**PROBLEM REQUIREMENTS:** Return each line of the entries that mentions the word "docs".

[Image comparison data]

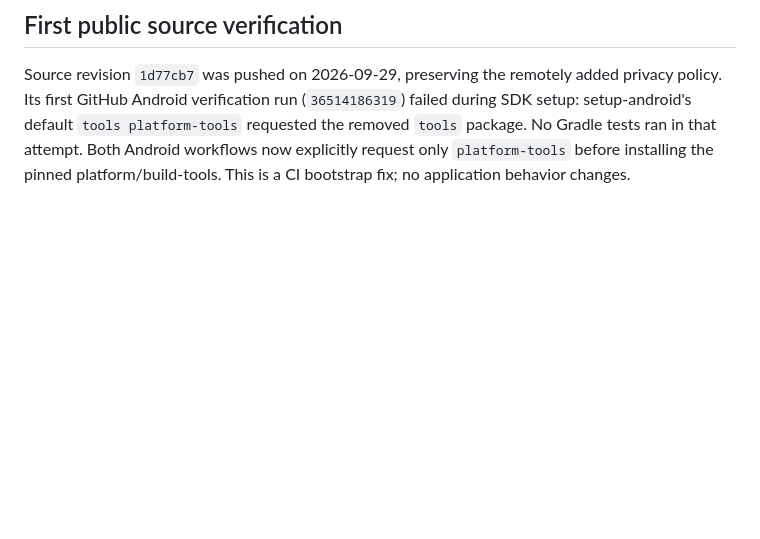
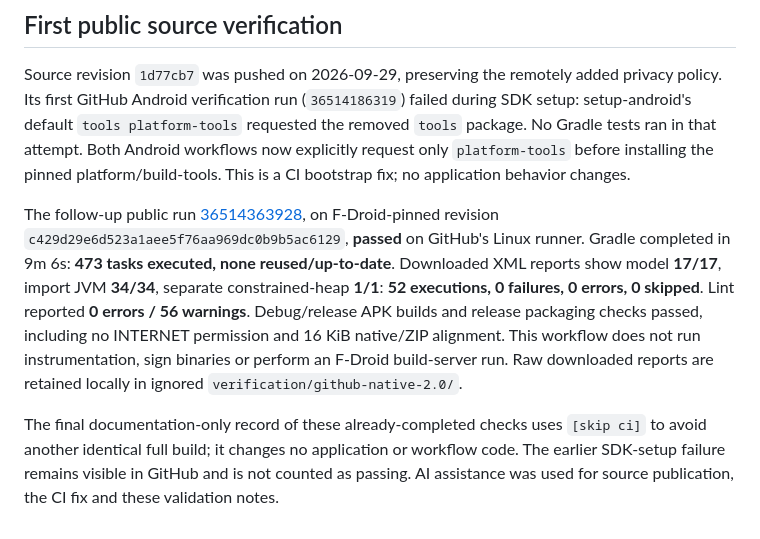
Before and after one commit to phillip9933/Kura, a Markdown page: docs/TESTING.md, the part around the change. Rendered like a GitHub page; blank space fills up the shorter version.

Commit message:
docs: record successful public native verification [skip ci]

```diff
--- a/docs/TESTING.md
+++ b/docs/TESTING.md
@@ -125,3 +125,7 @@ No production Kotlin, Gradle configuration, schema or crypto behavior changed in
 ## First public source verification
 
 Source revision `1d77cb7` was pushed on 2026-09-29, preserving the remotely added privacy policy. Its first GitHub Android verification run (`36514186319`) failed during SDK setup: setup-android's default `tools platform-tools` requested the removed `tools` package. No Gradle tests ran in that attempt. Both Android workflows now explicitly request only `platform-tools` before installing the pinned platform/build-tools. This is a CI bootstrap fix; no application behavior changes.
+
+The follow-up public run [36514363928](https://github.com/phillip9933/Kura/actions/runs/36514363928), on F-Droid-pinned revision `c429d29e6d523a1aee5f76aa969dc0b9b5ac6129`, **passed** on GitHub's Linux runner. Gradle completed in 9m 6s: **473 tasks executed, none reused/up-to-date**. Downloaded XML reports show model **17/17**, import JVM **34/34**, separate constrained-heap **1/1**: **52 executions, 0 failures, 0 errors, 0 skipped**. Lint reported **0 errors / 56 warnings**. Debug/release APK builds and release packaging checks passed, including no INTERNET permission and 16 KiB native/ZIP alignment. This workflow does not run instrumentation, sign binaries or perform an F-Droid build-server run. Raw downloaded reports are retained locally in ignored `verification/github-native-2.0/`.
+
+The final documentation-only record of these already-completed checks uses `[skip ci]` to avoid another identical full build; it changes no application or workflow code. The earlier SDK-setup failure remains visible in GitHub and is not counted as passing. AI assistance was used for source publication, the CI fix and these validation notes.
```
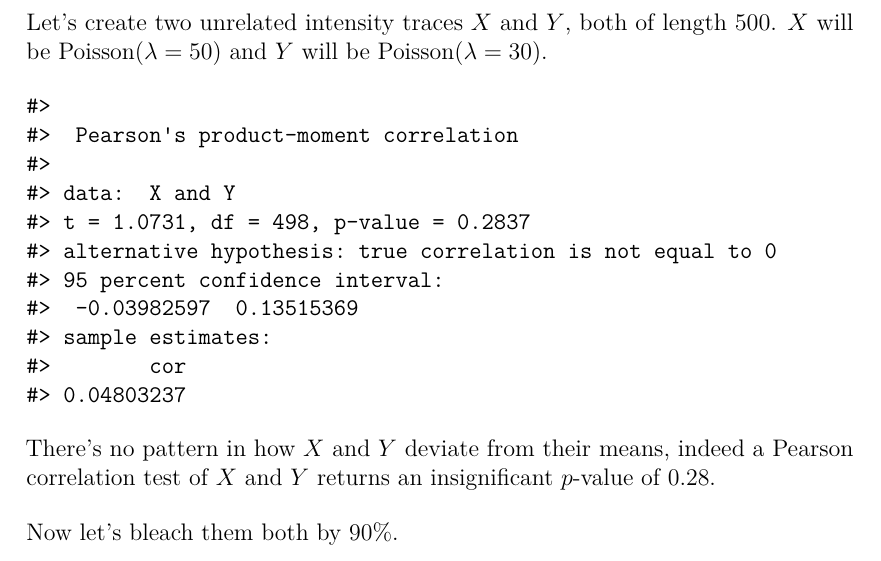
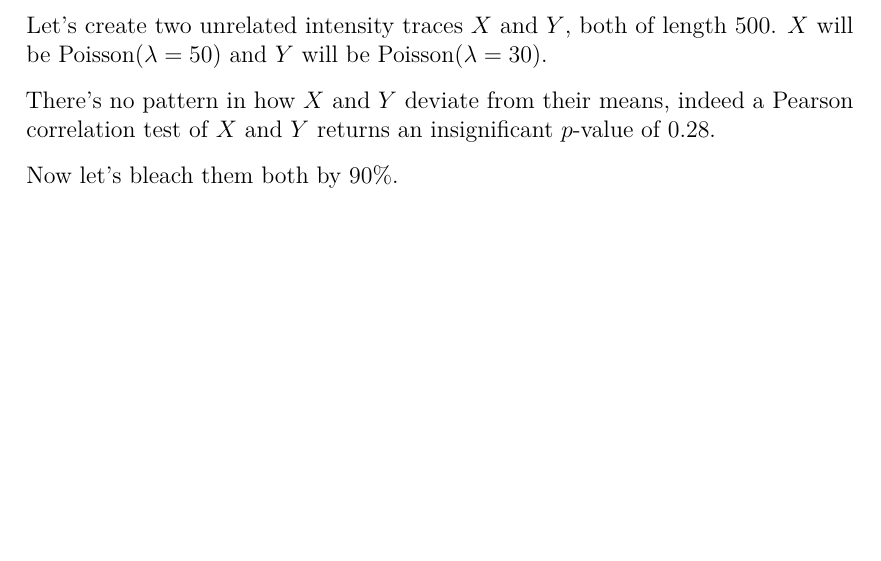
Before and after one commit to rorynolan/phdthesis, a LaTeX thesis (phdthesis.tex): part of page 33 of 57 before the commit and part of page 33 of 55 after it, cut so that both start at the same text, the shorter picture padded with empty space. Compiled offline with pdfLaTeX.

Commit message:
Deploy rorynolan/phdthesis to github.com/rorynolan/phdthesis.git:gh-pages

```diff
--- a/phdthesis.tex
+++ b/phdthesis.tex
@@ -1635,20 +1635,6 @@ Poisson(\(\lambda = 30\)).
 
 
 
-\begin{verbatim}
-#>
-#>  Pearson's product-moment correlation
-#>
-#> data:  X and Y
-#> t = 1.0731, df = 498, p-value = 0.2837
-#> alternative hypothesis: true correlation is not equal to 0
-#> 95 percent confidence interval:
-#>  -0.03982597  0.13515369
-#> sample estimates:
-#>        cor
-#> 0.04803237
-\end{verbatim}
-
 \begin{figure}
 
 \includegraphics[width=0.45\linewidth]{phdthesis_files/figure-latex/unrelated-intensity-traces-1} \includegraphics[width=0.45\linewidth]{phdthesis_files/figure-latex/unrelated-intensity-traces-2} \hfill{}
```
Also changed, not shown: 2 other files.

**RESPONSE:**
Before and after one commit to phillip9933/Kura, a Markdown page: docs/TESTING.md, the part around the change. Rendered like a GitHub page; blank space fills up the shorter version.
docs: record successful public native verification [skip ci]
--- a/docs/TESTING.md
+++ b/docs/TESTING.md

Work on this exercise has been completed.